### Data listing:
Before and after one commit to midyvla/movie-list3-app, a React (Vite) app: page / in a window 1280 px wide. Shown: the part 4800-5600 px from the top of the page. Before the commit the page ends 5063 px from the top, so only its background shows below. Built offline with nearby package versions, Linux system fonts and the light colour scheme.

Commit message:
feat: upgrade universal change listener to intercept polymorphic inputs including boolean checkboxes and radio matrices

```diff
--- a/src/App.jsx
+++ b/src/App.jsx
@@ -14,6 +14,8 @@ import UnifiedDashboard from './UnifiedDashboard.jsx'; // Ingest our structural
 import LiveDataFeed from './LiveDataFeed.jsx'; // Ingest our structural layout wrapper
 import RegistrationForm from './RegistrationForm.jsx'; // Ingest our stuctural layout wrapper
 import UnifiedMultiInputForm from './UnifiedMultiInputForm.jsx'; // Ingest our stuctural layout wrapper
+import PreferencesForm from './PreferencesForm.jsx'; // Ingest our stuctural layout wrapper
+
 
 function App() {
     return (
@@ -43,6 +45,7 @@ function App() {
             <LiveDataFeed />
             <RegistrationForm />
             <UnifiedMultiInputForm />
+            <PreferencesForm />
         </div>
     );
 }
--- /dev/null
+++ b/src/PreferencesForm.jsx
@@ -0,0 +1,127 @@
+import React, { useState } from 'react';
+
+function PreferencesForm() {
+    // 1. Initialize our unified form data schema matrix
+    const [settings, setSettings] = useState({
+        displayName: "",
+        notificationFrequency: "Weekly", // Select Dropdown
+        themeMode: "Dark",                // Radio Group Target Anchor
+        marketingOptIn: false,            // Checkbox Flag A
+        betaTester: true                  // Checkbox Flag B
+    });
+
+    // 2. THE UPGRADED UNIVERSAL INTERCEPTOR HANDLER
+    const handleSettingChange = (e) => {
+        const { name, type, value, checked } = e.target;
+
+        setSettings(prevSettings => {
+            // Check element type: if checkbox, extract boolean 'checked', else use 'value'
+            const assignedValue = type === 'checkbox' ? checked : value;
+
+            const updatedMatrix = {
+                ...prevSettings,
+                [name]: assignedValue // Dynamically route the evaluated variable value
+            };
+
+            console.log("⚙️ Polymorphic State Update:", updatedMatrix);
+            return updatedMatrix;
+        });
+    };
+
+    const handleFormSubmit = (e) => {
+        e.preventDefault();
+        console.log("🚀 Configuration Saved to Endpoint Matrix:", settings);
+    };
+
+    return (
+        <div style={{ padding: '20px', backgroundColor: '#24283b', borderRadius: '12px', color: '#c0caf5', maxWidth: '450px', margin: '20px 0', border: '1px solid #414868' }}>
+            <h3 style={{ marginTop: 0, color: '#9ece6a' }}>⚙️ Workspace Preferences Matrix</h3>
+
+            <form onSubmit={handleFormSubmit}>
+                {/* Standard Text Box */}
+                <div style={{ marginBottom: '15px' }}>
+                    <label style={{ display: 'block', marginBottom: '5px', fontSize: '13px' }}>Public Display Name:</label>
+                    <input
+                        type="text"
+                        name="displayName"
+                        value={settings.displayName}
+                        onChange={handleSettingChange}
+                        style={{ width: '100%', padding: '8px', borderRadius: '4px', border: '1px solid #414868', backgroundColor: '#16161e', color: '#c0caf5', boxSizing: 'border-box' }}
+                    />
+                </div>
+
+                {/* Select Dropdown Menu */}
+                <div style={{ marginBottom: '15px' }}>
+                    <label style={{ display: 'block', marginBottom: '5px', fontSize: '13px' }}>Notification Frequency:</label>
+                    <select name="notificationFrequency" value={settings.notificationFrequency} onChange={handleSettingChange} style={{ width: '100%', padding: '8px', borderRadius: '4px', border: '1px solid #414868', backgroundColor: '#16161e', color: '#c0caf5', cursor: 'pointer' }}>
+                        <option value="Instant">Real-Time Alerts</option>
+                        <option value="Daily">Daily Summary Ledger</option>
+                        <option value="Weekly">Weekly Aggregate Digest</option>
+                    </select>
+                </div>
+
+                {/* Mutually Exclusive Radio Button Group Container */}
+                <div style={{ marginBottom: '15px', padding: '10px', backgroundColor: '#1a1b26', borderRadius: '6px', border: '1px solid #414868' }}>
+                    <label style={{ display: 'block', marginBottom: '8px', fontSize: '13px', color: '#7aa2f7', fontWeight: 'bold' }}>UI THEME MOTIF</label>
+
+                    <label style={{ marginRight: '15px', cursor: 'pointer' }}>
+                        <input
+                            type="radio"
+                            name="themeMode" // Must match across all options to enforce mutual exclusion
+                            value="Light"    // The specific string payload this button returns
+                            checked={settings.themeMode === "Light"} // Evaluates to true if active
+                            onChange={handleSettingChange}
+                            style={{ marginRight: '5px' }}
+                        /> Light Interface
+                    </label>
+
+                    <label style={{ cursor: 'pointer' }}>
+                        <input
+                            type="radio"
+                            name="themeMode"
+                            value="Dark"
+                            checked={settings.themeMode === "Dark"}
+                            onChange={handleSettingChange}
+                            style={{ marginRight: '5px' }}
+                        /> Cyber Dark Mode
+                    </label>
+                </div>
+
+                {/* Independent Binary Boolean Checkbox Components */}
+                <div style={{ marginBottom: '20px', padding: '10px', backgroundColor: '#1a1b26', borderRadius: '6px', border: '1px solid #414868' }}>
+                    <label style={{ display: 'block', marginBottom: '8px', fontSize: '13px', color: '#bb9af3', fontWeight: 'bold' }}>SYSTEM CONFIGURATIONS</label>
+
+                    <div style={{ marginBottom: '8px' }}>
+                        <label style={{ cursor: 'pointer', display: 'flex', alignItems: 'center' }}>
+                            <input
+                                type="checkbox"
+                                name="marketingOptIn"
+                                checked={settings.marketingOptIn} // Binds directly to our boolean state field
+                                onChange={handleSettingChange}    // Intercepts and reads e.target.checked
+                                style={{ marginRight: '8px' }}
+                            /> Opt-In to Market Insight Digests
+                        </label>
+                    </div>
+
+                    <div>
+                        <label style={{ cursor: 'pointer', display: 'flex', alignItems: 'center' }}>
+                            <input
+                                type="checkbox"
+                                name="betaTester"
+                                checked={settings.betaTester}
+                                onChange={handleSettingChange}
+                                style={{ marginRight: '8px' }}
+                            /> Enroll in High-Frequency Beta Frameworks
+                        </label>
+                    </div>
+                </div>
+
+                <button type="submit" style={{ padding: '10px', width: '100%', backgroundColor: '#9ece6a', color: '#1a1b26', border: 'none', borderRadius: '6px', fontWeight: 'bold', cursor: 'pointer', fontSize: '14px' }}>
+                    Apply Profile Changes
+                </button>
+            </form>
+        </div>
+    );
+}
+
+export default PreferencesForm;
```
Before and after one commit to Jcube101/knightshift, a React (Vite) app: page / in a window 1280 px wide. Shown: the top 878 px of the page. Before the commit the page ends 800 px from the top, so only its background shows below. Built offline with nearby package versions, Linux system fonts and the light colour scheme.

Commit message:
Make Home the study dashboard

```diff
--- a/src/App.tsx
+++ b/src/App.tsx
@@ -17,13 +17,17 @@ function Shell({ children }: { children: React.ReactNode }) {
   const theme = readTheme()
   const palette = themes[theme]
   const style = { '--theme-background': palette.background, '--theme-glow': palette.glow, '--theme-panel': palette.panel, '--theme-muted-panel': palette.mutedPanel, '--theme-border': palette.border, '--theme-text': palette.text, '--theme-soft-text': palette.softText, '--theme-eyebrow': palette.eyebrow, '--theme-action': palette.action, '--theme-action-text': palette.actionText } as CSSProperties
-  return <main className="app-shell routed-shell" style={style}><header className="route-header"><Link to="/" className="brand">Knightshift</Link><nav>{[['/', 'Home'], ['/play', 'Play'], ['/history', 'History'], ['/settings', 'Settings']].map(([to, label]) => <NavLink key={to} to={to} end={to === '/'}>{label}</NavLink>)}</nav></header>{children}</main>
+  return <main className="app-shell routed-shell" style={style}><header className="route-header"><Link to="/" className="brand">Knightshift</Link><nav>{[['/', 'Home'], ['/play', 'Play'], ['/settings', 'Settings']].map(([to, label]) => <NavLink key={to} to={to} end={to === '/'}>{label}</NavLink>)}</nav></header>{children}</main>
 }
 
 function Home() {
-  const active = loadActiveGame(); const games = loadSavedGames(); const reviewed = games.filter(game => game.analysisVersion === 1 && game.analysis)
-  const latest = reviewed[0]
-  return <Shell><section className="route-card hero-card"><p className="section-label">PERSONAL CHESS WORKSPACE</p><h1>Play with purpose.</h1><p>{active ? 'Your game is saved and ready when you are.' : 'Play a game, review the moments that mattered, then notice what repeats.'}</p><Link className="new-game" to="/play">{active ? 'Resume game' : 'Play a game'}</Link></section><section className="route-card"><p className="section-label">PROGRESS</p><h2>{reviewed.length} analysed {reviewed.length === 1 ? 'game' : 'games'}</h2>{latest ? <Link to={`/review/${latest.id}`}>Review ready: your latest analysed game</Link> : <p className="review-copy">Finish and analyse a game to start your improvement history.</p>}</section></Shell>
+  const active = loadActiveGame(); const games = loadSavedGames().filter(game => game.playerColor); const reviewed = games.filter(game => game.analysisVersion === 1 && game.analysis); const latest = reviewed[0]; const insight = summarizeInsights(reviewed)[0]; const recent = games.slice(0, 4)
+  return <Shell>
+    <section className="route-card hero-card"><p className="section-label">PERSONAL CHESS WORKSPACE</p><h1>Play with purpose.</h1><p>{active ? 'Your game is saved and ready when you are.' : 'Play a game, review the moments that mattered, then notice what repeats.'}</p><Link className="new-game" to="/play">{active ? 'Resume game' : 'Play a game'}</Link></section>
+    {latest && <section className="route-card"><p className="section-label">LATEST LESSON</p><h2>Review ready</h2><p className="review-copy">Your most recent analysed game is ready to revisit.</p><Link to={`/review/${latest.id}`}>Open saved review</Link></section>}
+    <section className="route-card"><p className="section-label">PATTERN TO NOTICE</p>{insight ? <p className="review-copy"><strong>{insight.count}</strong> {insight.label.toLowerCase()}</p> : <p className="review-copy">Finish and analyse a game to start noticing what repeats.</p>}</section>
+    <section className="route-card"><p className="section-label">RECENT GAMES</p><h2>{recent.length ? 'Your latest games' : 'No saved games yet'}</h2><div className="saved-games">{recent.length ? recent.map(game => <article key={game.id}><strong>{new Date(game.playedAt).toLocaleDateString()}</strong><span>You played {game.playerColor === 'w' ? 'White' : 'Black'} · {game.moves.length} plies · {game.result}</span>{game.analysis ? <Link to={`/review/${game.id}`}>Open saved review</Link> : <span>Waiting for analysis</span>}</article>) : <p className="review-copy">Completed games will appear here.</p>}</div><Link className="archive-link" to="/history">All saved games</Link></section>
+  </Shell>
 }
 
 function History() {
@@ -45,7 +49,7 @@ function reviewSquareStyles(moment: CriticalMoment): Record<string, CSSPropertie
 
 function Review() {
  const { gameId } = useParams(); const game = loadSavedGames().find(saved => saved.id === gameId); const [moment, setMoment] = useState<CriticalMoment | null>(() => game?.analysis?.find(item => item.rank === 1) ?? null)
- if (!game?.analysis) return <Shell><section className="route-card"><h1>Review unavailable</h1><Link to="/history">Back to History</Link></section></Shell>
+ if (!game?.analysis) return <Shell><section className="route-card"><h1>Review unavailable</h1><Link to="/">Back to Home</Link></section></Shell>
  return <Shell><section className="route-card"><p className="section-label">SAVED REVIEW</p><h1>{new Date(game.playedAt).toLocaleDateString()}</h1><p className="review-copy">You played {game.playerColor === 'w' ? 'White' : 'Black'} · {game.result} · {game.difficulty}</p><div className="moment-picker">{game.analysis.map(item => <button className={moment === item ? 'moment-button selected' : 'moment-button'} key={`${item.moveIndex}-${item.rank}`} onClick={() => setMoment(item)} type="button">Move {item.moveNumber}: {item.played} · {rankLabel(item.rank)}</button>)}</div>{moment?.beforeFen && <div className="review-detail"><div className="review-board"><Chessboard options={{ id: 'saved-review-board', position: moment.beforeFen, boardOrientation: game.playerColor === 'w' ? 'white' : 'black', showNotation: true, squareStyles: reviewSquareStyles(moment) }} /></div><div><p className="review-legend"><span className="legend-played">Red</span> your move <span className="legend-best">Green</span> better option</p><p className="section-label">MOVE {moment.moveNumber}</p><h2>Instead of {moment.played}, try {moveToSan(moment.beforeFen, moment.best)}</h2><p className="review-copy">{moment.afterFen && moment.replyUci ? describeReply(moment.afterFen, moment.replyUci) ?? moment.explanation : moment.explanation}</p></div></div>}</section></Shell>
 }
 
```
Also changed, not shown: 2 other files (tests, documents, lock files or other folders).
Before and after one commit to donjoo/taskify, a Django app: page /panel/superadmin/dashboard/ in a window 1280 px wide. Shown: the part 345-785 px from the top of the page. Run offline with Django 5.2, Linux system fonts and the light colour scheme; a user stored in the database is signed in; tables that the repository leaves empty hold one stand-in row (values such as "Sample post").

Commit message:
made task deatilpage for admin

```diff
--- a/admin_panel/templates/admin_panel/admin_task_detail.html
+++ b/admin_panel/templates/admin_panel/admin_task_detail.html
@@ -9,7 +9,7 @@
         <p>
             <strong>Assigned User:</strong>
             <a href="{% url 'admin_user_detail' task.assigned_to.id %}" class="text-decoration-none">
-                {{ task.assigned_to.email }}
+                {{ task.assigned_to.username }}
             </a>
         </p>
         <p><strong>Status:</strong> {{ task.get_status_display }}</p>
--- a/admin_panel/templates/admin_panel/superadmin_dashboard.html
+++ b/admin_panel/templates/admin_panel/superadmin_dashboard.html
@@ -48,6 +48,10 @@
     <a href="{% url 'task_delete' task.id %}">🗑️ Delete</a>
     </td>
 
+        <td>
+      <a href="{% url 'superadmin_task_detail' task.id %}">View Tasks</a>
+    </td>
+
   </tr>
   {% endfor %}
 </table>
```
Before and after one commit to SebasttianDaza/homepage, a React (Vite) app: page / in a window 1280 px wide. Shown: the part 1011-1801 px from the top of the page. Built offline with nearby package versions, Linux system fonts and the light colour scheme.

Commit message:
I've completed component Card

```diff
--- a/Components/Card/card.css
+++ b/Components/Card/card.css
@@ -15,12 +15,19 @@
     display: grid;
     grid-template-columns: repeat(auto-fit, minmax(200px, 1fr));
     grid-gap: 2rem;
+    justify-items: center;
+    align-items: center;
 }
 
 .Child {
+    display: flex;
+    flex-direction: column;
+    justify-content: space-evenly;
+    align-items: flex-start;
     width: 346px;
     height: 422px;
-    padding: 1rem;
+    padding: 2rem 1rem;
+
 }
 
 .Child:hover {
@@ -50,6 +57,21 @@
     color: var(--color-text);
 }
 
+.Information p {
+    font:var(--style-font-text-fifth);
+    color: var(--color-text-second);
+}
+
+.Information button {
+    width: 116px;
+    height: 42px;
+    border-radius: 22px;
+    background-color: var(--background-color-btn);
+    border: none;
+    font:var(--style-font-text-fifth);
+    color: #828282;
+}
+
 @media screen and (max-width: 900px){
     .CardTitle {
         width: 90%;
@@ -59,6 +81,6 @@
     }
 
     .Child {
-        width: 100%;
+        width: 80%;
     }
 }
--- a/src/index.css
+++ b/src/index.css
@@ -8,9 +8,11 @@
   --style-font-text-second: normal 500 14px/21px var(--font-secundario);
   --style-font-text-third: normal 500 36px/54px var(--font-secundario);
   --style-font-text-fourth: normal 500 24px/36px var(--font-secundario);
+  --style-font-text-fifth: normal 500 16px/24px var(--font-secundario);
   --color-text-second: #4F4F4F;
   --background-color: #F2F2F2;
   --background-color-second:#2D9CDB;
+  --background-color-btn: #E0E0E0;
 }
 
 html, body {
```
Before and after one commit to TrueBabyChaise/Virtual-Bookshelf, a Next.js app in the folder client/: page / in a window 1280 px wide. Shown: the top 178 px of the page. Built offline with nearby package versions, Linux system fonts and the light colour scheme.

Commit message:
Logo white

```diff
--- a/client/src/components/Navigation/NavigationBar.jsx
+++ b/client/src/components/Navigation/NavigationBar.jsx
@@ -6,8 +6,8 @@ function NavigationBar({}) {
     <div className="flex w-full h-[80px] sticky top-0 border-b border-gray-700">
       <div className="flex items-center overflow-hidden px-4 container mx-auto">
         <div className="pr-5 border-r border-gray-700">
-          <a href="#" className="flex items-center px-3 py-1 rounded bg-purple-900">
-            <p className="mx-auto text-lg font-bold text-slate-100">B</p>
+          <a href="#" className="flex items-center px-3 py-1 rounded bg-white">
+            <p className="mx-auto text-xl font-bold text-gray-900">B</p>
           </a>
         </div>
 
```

### Task statement:
Take every line above that includes the string "loadActiveGame" and return it.

### Written answer:
-  const active = loadActiveGame(); const games = loadSavedGames(); const reviewed = games.filter(game => game.analysisVersion === 1 && game.analysis)
+  const active = loadActiveGame(); const games = loadSavedGames().filter(game => game.playerColor); const reviewed = games.filter(game => game.analysisVersion === 1 && game.analysis); const latest = reviewed[0]; const insight = summarizeInsights(reviewed)[0]; const recent = games.slice(0, 4)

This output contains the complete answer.